═════ MATERIAL TO PROCESS ═════

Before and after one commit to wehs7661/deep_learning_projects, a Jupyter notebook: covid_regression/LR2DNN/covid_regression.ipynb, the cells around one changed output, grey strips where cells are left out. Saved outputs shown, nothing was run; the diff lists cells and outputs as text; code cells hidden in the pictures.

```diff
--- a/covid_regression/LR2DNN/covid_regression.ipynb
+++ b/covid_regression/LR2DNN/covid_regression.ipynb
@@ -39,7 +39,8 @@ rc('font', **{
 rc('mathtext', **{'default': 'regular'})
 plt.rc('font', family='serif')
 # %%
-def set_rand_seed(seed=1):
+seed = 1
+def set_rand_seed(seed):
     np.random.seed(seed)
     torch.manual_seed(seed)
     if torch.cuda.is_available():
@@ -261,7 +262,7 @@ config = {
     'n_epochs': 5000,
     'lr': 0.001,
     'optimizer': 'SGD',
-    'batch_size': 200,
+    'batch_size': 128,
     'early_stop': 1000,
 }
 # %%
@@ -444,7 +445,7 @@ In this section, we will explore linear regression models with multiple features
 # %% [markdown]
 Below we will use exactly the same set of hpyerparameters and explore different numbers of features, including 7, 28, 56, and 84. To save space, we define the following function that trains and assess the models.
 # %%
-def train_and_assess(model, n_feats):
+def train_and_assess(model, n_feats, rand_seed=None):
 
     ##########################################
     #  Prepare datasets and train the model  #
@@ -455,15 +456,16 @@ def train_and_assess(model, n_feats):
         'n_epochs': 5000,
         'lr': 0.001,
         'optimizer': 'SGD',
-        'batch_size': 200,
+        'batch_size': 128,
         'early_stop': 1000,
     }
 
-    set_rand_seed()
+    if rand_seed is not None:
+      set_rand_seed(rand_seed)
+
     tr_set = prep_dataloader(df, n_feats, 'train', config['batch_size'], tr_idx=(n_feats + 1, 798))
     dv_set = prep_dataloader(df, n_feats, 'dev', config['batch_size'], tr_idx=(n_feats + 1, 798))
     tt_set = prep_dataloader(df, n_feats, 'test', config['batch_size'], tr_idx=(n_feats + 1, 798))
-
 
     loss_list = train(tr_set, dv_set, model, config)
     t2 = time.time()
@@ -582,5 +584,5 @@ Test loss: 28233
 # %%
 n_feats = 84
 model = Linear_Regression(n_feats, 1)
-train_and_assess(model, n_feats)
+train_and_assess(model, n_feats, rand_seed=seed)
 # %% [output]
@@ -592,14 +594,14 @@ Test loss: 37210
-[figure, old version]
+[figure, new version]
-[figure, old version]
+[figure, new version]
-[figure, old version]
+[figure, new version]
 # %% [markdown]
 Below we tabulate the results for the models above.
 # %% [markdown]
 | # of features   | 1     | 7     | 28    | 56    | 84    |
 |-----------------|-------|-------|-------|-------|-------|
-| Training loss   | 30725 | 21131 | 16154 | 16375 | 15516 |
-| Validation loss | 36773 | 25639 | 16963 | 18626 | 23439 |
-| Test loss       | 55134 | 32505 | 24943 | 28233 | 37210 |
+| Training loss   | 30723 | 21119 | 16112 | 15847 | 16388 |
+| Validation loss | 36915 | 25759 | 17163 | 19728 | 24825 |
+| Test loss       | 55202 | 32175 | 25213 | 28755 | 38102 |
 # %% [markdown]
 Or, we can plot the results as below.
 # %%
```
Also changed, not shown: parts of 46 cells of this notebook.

═════

### EXERCISE BRIEF
If a line in the data above includes the string "this", copy it.

### WRITTEN ANSWER
@@ -444,7 +445,7 @@ In this section, we will explore linear regression models with multiple features
Also changed, not shown: parts of 46 cells of this notebook.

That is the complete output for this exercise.